The answer breaks down, however, when people fail to understand or apply that knowledge of abuse to real life examples of domestic violence.  The “Why doesn’t she just leave?!” question illustrates this point so tragically, as it seems to assume no long term psychological, social or financial effect from previous abusive episodes.

[bctt tweet=”Why don’t you just leave? assumes abuse is a 1x thing w/ no lasting effects”]

The truth of the matter is that domestic violence and relationship abuse begins long before the first physical altercation, and its effects last long after the last bruises fade. And it is almost always a multi-pronged attack. Although every relationship is different, experts often suggest that abuse may escalate after a significant life event that creates barriers to leaving, such as marriage or the birth of a child. The first time I heard of someone being beaten by their husband on their honeymoon, I thought it had to be an anomaly.  Apparently not.

Abusers work to create a power differential within the relationship.  Financial abuse, is one of the more subtle tactics, and it appears in over 90% of domestic violence cases.  Abusers may create scenarios that involve actions such as putting cars or financial assets all in one person’s name. Abusers also frequently work to undermine a victim’s sense of esteem or self-worth to the point that they come to believe the are unable to make it on their own. Isolation tactics, such as moving away from family or forcing a victim to choose between the abuser and friends, family, career, church, etc… may reinforce this sense of social dependence.  Over time, victims may give up hope, or stop believing that a life devoid of abuse is possible.

To learn more about the power and control dynamics of domestic violence, check out our explanation of the Power & Control Wheel and download your own copy.

4) It Can be Dangerous To Leave

Among advocates for survivors of domestic violence, it is widely understood that the most dangers time for a woman involved in a domestic violence relationship is when she tries to leave. Think about it:  We know that abuse is about power and control. Abuse also requires having a victim to dominate and control. Leaving an abusive relationship is the ultimate threat to the abuser’s power, which they are unlikely to give up willingly.

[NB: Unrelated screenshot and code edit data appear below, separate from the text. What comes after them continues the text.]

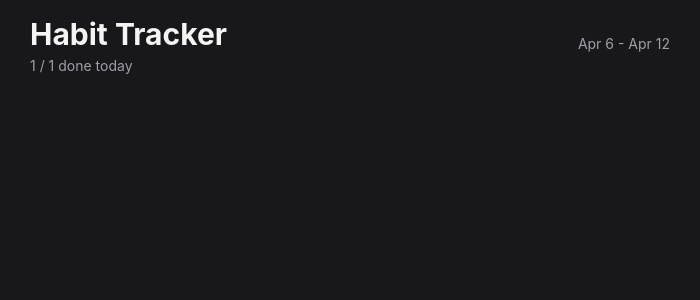
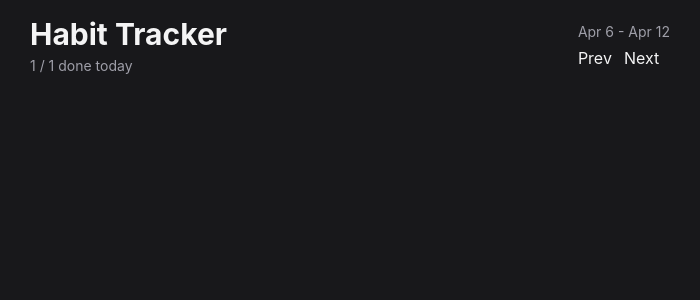
Before and after one commit to TimAaronSharp/web-dev-simplified, a React (Vite) app: page / in a window 1280 px wide. Shown: the top 300 px of the page, without its empty margins (290-990 px from the left). Built offline with nearby package versions, Linux system fonts and the light colour scheme.

Commit message:
REFACTORED: Header.tsx - Added Button components for "Prev" and "Next" buttons. Button.tsx - Destructured { text } from props.text.

```diff
--- a/src/components/Button.tsx
+++ b/src/components/Button.tsx
@@ -4,10 +4,10 @@
 }
 
 
-export function Button(props: ButtonProps) {
+export function Button({ text }: ButtonProps) {
   return (
     <>
-      <button>{props.text}</button>
+      <button>{text}</button>
     </>
   )
 }
--- a/src/components/Header.tsx
+++ b/src/components/Header.tsx
@@ -1,4 +1,4 @@
-
+import { Button } from "./Button.tsx";
 
 export function Header() {
   return (
@@ -10,7 +10,10 @@
         </div>
         <div className="flex flex-col gap-1">
           <span className="text-zinc-400 text-sm">Apr 6 - Apr 12</span>
-          <div className="flex items-center gap-3"></div>
+          <div className="flex items-center gap-3">
+            <Button text="Prev" />
+            <Button text="Next" />
+          </div>
         </div>
       </header>
     </>
```
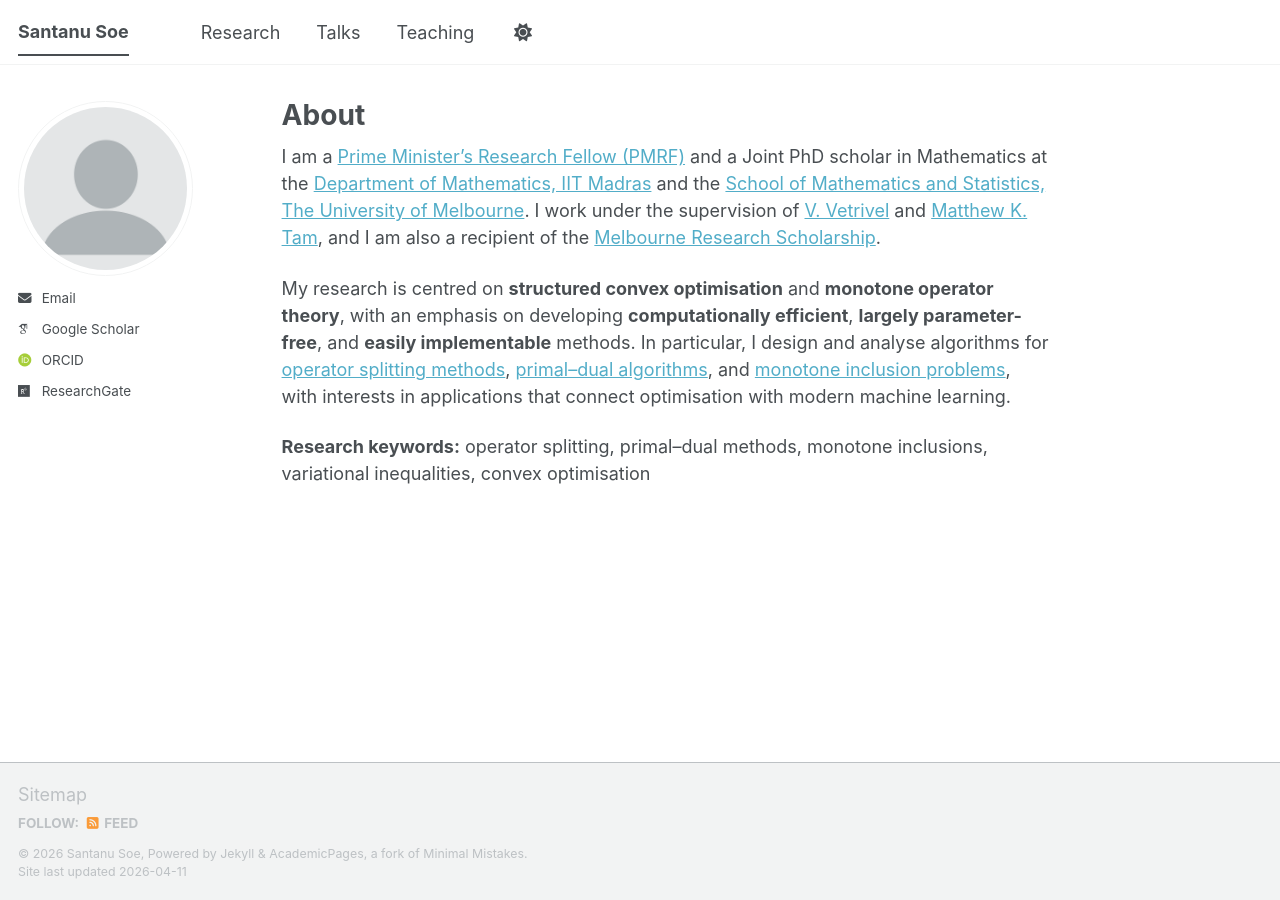
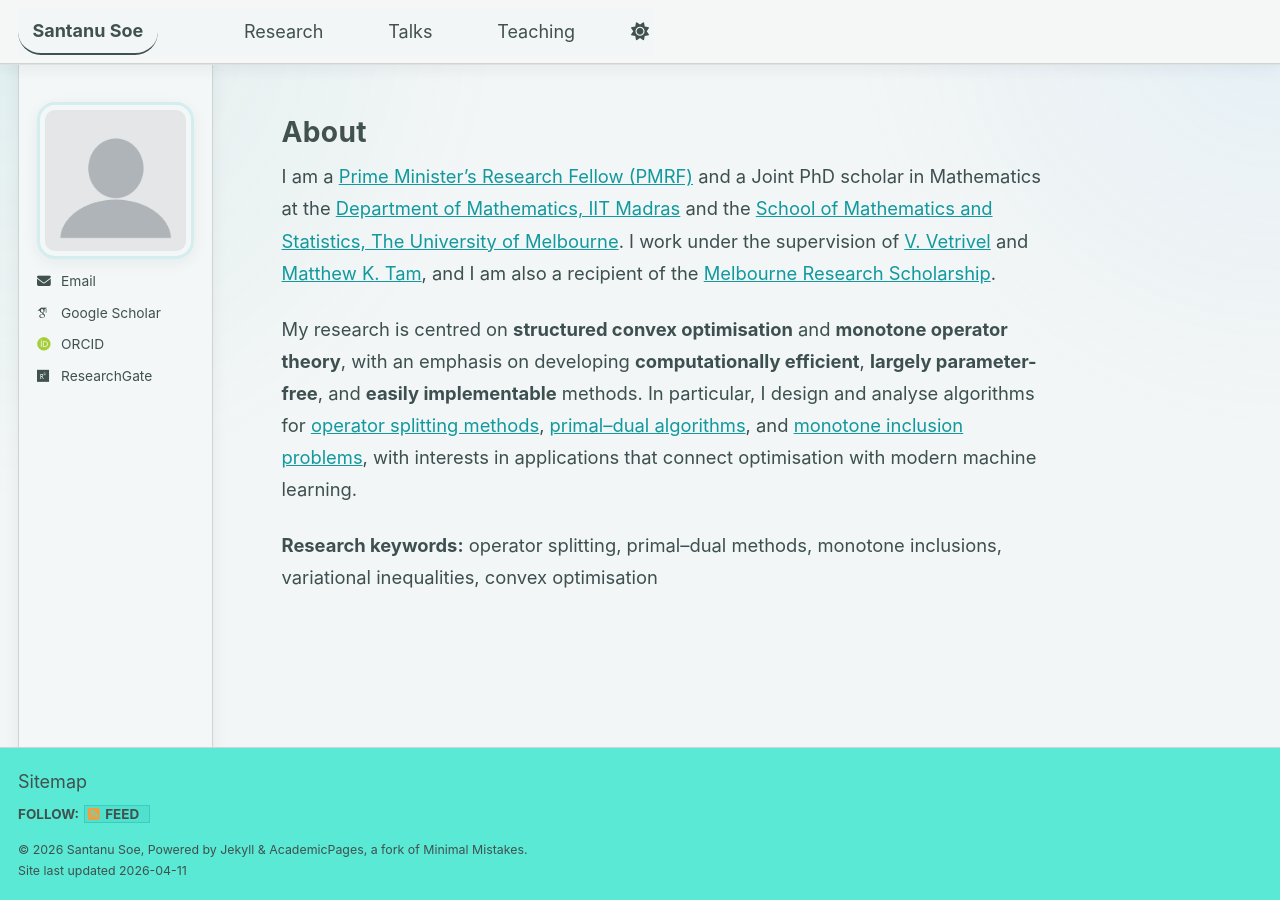
Before and after one commit to santanusoe/santanusoe.github.io, a Jekyll site: the page built from _pages/about.md, in a window 1280 px wide. Built offline with Jekyll 4.4.1, drawn with Linux system fonts in a browser that asks for light colours; some web fonts are replaced; a script bundle is joined from its source files by our own code; library files that are not in the unit come from our copies.

Commit message:
Refresh site with friendlier visual style

```diff
--- a/_config.yml
+++ b/_config.yml
@@ -8,7 +8,7 @@
 
 # Basic Site Settings
 locale                   : "en-US"
-site_theme               : "default" # The available themes options are "default", "air", "sunrise", "mint", "dirt" and "contrast"
+site_theme               : "mint" # The available themes options are "default", "air", "sunrise", "mint", "dirt" and "contrast"
 title                    : "Santanu Soe"
 title_separator          : "-"
 name                     : &name "Santanu Soe"
--- /dev/null
+++ b/_sass/layout/_friendly-refresh.scss
@@ -0,0 +1,130 @@
+/* ==========================================================================
+   FRIENDLY STYLE REFRESH
+   ========================================================================== */
+
+:root {
+  --friendly-surface: color-mix(in srgb, var(--global-bg-color) 90%, #f5fbff 10%);
+  --friendly-surface-elevated: color-mix(in srgb, var(--global-bg-color) 82%, #edf7ff 18%);
+  --friendly-shadow: 0 10px 30px rgba(24, 39, 75, 0.08);
+  --friendly-shadow-soft: 0 4px 16px rgba(24, 39, 75, 0.06);
+}
+
+html {
+  scroll-behavior: smooth;
+}
+
+body {
+  background: radial-gradient(circle at 0% 0%, color-mix(in srgb, var(--global-base-color) 9%, transparent) 0%, transparent 35%),
+              radial-gradient(circle at 100% 0%, color-mix(in srgb, #63b3ed 10%, transparent) 0%, transparent 30%),
+              var(--global-bg-color);
+  line-height: 1.75;
+}
+
+.page {
+  padding-top: 1rem;
+}
+
+.page__content,
+.archive,
+.sidebar,
+.author__urls-wrapper button {
+  font-size: 1.02rem;
+}
+
+.masthead {
+  backdrop-filter: blur(8px);
+  background: color-mix(in srgb, var(--global-bg-color) 85%, white 15%);
+  border-bottom: 1px solid color-mix(in srgb, var(--global-border-color) 70%, white 30%);
+  box-shadow: var(--friendly-shadow-soft);
+}
+
+.greedy-nav {
+  background: transparent;
+}
+
+.greedy-nav a,
+.masthead__menu-item a {
+  border-radius: 999px;
+  padding: 0.35rem 0.8rem;
+  transition: background-color 0.2s ease, color 0.2s ease;
+}
+
+.greedy-nav a:hover,
+.masthead__menu-item a:hover {
+  background: color-mix(in srgb, var(--global-base-color) 15%, transparent);
+}
+
+.page__hero {
+  border-radius: 18px;
+  overflow: hidden;
+  box-shadow: var(--friendly-shadow);
+}
+
+.sidebar {
+  background: var(--friendly-surface);
+  border: 1px solid var(--global-border-color);
+  border-radius: 18px;
+  box-shadow: var(--friendly-shadow-soft);
+  padding: 1rem;
+}
+
+.author__avatar img {
+  border-radius: 18px;
+  border: 3px solid color-mix(in srgb, var(--global-base-color) 18%, white 82%);
+  box-shadow: var(--friendly-shadow-soft);
+}
+
+.author__urls a,
+.btn,
+.notice {
+  border-radius: 12px;
+}
+
+.archive__item,
+.list__item,
+.page__content > .notice,
+.page__content > .archive__item {
+  background: var(--friendly-surface-elevated);
+  border: 1px solid var(--global-border-color);
+  border-radius: 16px;
+  box-shadow: var(--friendly-shadow-soft);
+  padding: 1rem 1.1rem;
+}
+
+.archive__item-title,
+.page__title,
+.author__name {
+  letter-spacing: 0.01em;
+}
+
+.archive__item-excerpt p,
+.page__content p {
+  color: color-mix(in srgb, var(--global-text-color) 90%, #243b53 10%);
+}
+
+.btn,
+.pagination--pager,
+.page__footer-follow a {
+  background: color-mix(in srgb, var(--global-base-color) 12%, transparent);
+  border: 1px solid color-mix(in srgb, var(--global-base-color) 30%, transparent);
+  color: var(--global-text-color);
+}
+
+.btn:hover,
+.pagination--pager:hover,
+.page__footer-follow a:hover {
+  background: color-mix(in srgb, var(--global-base-color) 22%, transparent);
+  text-decoration: none;
+}
+
+.footer,
+.page__footer {
+  border-top: 1px solid var(--global-border-color);
+  background: color-mix(in srgb, var(--global-footer-bg-color) 80%, white 20%);
+}
+
+@media (max-width: 1024px) {
+  .sidebar {
+    margin-top: 1rem;
+  }
+}
--- a/assets/css/main.scss
+++ b/assets/css/main.scss
@@ -36,6 +36,7 @@
     "layout/archive",
     "layout/sidebar",
     "layout/json_cv",
+    "layout/friendly-refresh",
 
     "vendor/font-awesome/fontawesome",
     "vendor/font-awesome/solid",
```
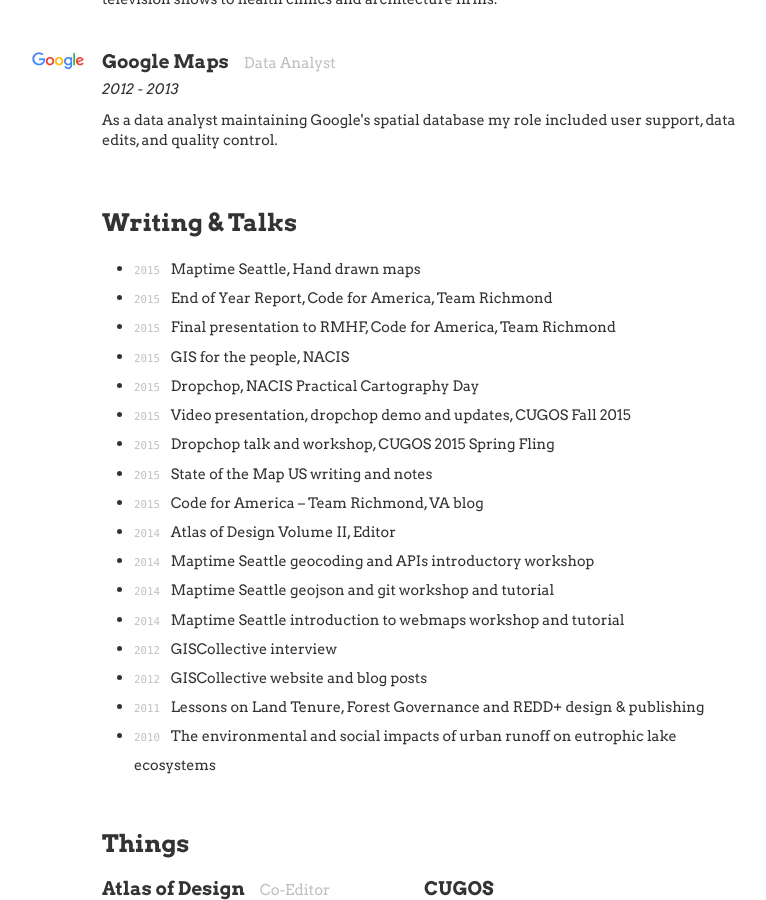
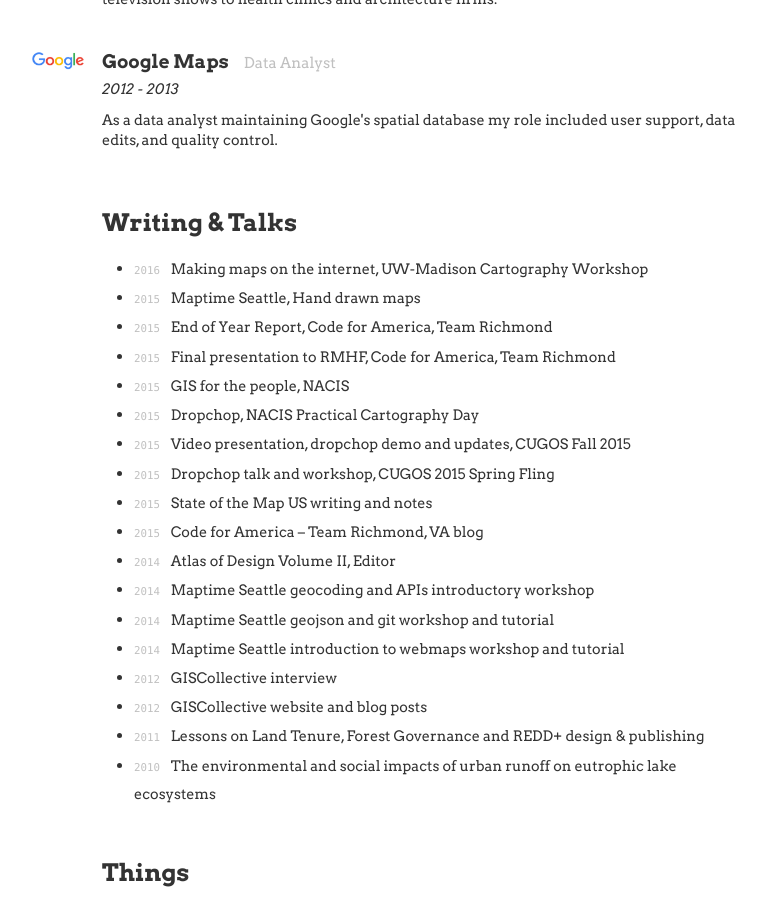
Before and after one commit to mapsam/mapsam.github.io, a Jekyll site: the page built from resume/index.md, in a window 1280 px wide and 900 px high, scrolled down 578 px. Shown: the whole window, without its empty margins (130-896 px from the left). Built offline with Jekyll 4.4.1, drawn with Linux system fonts in a browser that asks for light colours; nearby versions of some CDN libraries.

Commit message:
360 degrees woot

```diff
--- a/resume/index.md
+++ b/resume/index.md
@@ -52,6 +52,10 @@
         time: 2012 - 2015
         description: Situated Laboratories is a consulting and web development agency started by myself and Richard Donohue. For three years we worked with small and large clients on their brand and online presence.
 cv:
+    -
+        name: Making maps on the internet, UW-Madison Cartography Workshop
+        link: https://www.youtube.com/watch?v=AbtBi_e3mwc
+        year: 2016
     -
         name: Maptime Seattle, Hand drawn maps
         link: http://maptimesea.github.io/2015/12/01/hand-drawn-maps.html
```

If a person is considering leaving an abusive relationship, they are well-advised to take time to plan their exit. Safety Planning is an important piece in making a safe and permanent exit. If it is possible, survivors planning an exist strategy can benefit greatly by working with an advocate.

Of course, no amount of planning will 100% guarantee safety in any or all circumstances. That being said, considering the presence of things like weapons, access to alcohol and/or drugs, excessive jealousy, depression, stalking behaviors, choking or strangulation, and past threats or attempts of homicide or suicide can be helpful. These circumstances and behaviors are items that are frequently included on lethality assessment questionnaires to help more accurately assess a victim’s risk for being killed by a partner. 

Seek Compassion

So there you have it — Four Common Reasons Why People Stay In Abusive Relationships. Of course this list is far from comprehensive, and on the other hand, not all of these scenarios will apply to all situations either. If you or someone you love is in an abusive relationship, the most important things to remember are: 1) Abuse is never okay. 2) Abuse is never the victim’s fault. 3) Help is available.

Beyond that, I strongly encourage you to do a search for #WhyIStayed on social media to hear from the survivors themselves. 

If this is a topic you’re interested in, check out EJ’s radio interview on Voice America!

Citations/Sources